- **EXERCISE REQUIREMENTS**:
Word for word, copy the entire listing.

--------------------------------------------------

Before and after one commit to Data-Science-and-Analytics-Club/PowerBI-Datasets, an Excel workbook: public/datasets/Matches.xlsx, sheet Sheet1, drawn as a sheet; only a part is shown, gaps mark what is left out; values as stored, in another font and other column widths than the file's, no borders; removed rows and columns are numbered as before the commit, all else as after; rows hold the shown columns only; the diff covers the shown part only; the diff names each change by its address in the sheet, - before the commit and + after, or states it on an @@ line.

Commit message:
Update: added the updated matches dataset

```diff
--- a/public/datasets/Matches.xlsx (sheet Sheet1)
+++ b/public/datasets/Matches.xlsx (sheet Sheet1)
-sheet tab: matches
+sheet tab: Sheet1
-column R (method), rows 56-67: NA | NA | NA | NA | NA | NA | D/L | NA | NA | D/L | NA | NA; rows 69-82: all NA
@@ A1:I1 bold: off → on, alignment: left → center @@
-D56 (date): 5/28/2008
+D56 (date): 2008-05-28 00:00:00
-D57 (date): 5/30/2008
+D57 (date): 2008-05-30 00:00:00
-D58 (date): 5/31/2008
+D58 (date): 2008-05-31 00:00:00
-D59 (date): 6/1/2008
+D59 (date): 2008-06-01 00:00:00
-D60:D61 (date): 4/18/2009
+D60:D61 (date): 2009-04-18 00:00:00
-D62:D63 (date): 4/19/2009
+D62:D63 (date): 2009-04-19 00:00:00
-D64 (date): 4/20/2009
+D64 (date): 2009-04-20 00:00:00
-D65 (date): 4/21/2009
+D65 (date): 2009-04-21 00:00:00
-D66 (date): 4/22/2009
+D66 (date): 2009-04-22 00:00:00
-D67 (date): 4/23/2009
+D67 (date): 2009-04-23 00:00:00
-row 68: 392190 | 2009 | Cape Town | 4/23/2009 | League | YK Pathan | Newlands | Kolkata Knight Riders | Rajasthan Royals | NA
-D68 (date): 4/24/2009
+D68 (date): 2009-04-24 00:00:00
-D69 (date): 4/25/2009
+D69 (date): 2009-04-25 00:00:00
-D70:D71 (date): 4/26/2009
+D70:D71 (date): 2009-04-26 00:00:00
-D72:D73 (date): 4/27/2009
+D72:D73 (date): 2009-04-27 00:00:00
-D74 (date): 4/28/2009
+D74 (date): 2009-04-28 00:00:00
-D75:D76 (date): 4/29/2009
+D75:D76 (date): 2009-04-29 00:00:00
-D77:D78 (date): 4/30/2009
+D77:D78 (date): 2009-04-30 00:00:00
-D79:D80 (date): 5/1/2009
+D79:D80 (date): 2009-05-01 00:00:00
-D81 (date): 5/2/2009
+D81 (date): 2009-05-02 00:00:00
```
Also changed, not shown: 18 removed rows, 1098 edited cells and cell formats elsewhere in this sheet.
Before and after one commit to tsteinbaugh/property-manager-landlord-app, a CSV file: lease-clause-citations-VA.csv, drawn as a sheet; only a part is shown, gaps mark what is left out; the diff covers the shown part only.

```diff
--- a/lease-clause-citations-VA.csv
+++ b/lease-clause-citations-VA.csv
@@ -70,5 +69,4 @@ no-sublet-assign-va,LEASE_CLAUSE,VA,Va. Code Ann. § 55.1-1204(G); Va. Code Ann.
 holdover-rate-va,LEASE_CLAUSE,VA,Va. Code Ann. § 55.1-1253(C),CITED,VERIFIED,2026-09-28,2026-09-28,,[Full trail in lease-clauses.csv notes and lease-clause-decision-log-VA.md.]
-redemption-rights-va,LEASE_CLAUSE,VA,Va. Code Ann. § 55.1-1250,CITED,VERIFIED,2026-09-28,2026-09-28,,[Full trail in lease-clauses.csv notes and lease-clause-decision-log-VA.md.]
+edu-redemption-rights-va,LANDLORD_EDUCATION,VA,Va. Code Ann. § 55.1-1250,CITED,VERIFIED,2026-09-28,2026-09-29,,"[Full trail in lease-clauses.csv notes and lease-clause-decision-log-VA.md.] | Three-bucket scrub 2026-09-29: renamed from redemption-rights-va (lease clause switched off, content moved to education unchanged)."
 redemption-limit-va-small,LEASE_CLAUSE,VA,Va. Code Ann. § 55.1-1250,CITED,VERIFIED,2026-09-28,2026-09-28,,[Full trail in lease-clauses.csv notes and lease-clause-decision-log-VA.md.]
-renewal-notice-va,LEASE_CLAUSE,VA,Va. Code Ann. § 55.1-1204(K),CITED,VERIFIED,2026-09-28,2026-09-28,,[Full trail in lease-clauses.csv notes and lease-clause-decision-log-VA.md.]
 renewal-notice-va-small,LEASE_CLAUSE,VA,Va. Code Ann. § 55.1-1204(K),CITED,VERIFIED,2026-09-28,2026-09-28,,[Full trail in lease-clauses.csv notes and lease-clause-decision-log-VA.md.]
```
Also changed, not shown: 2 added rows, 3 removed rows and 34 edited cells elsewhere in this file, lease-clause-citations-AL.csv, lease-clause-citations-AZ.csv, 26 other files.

--------------------------------------------------

- **WRITTEN REPLY**:
Before and after one commit to Data-Science-and-Analytics-Club/PowerBI-Datasets, an Excel workbook: public/datasets/Matches.xlsx, sheet Sheet1, drawn as a sheet; only a part is shown, gaps mark what is left out; values as stored, in another font and other column widths than the file's, no borders; removed rows and columns are numbered as before the commit, all else as after; rows hold the shown columns only; the diff covers the shown part only; the diff names each change by its address in the sheet, - before the commit and + after, or states it on an @@ line.

Commit message:
Update: added the updated matches dataset

```diff
--- a/public/datasets/Matches.xlsx (sheet Sheet1)
+++ b/public/datasets/Matches.xlsx (sheet Sheet1)
-sheet tab: matches
+sheet tab: Sheet1
-column R (method), rows 56-67: NA | NA | NA | NA | NA | NA | D/L | NA | NA | D/L | NA | NA; rows 69-82: all NA
@@ A1:I1 bold: off → on, alignment: left → center @@
-D56 (date): 5/28/2008
+D56 (date): 2008-05-28 00:00:00
-D57 (date): 5/30/2008
+D57 (date): 2008-05-30 00:00:00
-D58 (date): 5/31/2008
+D58 (date): 2008-05-31 00:00:00
-D59 (date): 6/1/2008
+D59 (date): 2008-06-01 00:00:00
-D60:D61 (date): 4/18/2009
+D60:D61 (date): 2009-04-18 00:00:00
-D62:D63 (date): 4/19/2009
+D62:D63 (date): 2009-04-19 00:00:00
-D64 (date): 4/20/2009
+D64 (date): 2009-04-20 00:00:00
-D65 (date): 4/21/2009
+D65 (date): 2009-04-21 00:00:00
-D66 (date): 4/22/2009
+D66 (date): 2009-04-22 00:00:00
-D67 (date): 4/23/2009
+D67 (date): 2009-04-23 00:00:00
-row 68: 392190 | 2009 | Cape Town | 4/23/2009 | League | YK Pathan | Newlands | Kolkata Knight Riders | Rajasthan Royals | NA
-D68 (date): 4/24/2009
+D68 (date): 2009-04-24 00:00:00
-D69 (date): 4/25/2009
+D69 (date): 2009-04-25 00:00:00
-D70:D71 (date): 4/26/2009
+D70:D71 (date): 2009-04-26 00:00:00
-D72:D73 (date): 4/27/2009
+D72:D73 (date): 2009-04-27 00:00:00
-D74 (date): 4/28/2009
+D74 (date): 2009-04-28 00:00:00
-D75:D76 (date): 4/29/2009
+D75:D76 (date): 2009-04-29 00:00:00
-D77:D78 (date): 4/30/2009
+D77:D78 (date): 2009-04-30 00:00:00
-D79:D80 (date): 5/1/2009
+D79:D80 (date): 2009-05-01 00:00:00
-D81 (date): 5/2/2009
+D81 (date): 2009-05-02 00:00:00
```
Also changed, not shown: 18 removed rows, 1098 edited cells and cell formats elsewhere in this sheet.
Before and after one commit to tsteinbaugh/property-manager-landlord-app, a CSV file: lease-clause-citations-VA.csv, drawn as a sheet; only a part is shown, gaps mark what is left out; the diff covers the shown part only.

```diff
--- a/lease-clause-citations-VA.csv
+++ b/lease-clause-citations-VA.csv
@@ -70,5 +69,4 @@ no-sublet-assign-va,LEASE_CLAUSE,VA,Va. Code Ann. § 55.1-1204(G); Va. Code Ann.
 holdover-rate-va,LEASE_CLAUSE,VA,Va. Code Ann. § 55.1-1253(C),CITED,VERIFIED,2026-09-28,2026-09-28,,[Full trail in lease-clauses.csv notes and lease-clause-decision-log-VA.md.]
-redemption-rights-va,LEASE_CLAUSE,VA,Va. Code Ann. § 55.1-1250,CITED,VERIFIED,2026-09-28,2026-09-28,,[Full trail in lease-clauses.csv notes and lease-clause-decision-log-VA.md.]
+edu-redemption-rights-va,LANDLORD_EDUCATION,VA,Va. Code Ann. § 55.1-1250,CITED,VERIFIED,2026-09-28,2026-09-29,,"[Full trail in lease-clauses.csv notes and lease-clause-decision-log-VA.md.] | Three-bucket scrub 2026-09-29: renamed from redemption-rights-va (lease clause switched off, content moved to education unchanged)."
 redemption-limit-va-small,LEASE_CLAUSE,VA,Va. Code Ann. § 55.1-1250,CITED,VERIFIED,2026-09-28,2026-09-28,,[Full trail in lease-clauses.csv notes and lease-clause-decision-log-VA.md.]
-renewal-notice-va,LEASE_CLAUSE,VA,Va. Code Ann. § 55.1-1204(K),CITED,VERIFIED,2026-09-28,2026-09-28,,[Full trail in lease-clauses.csv notes and lease-clause-decision-log-VA.md.]
 renewal-notice-va-small,LEASE_CLAUSE,VA,Va. Code Ann. § 55.1-1204(K),CITED,VERIFIED,2026-09-28,2026-09-28,,[Full trail in lease-clauses.csv notes and lease-clause-decision-log-VA.md.]
```
Also changed, not shown: 2 added rows, 3 removed rows and 34 edited cells elsewhere in this file, lease-clause-citations-AL.csv, lease-clause-citations-AZ.csv, 26 other files.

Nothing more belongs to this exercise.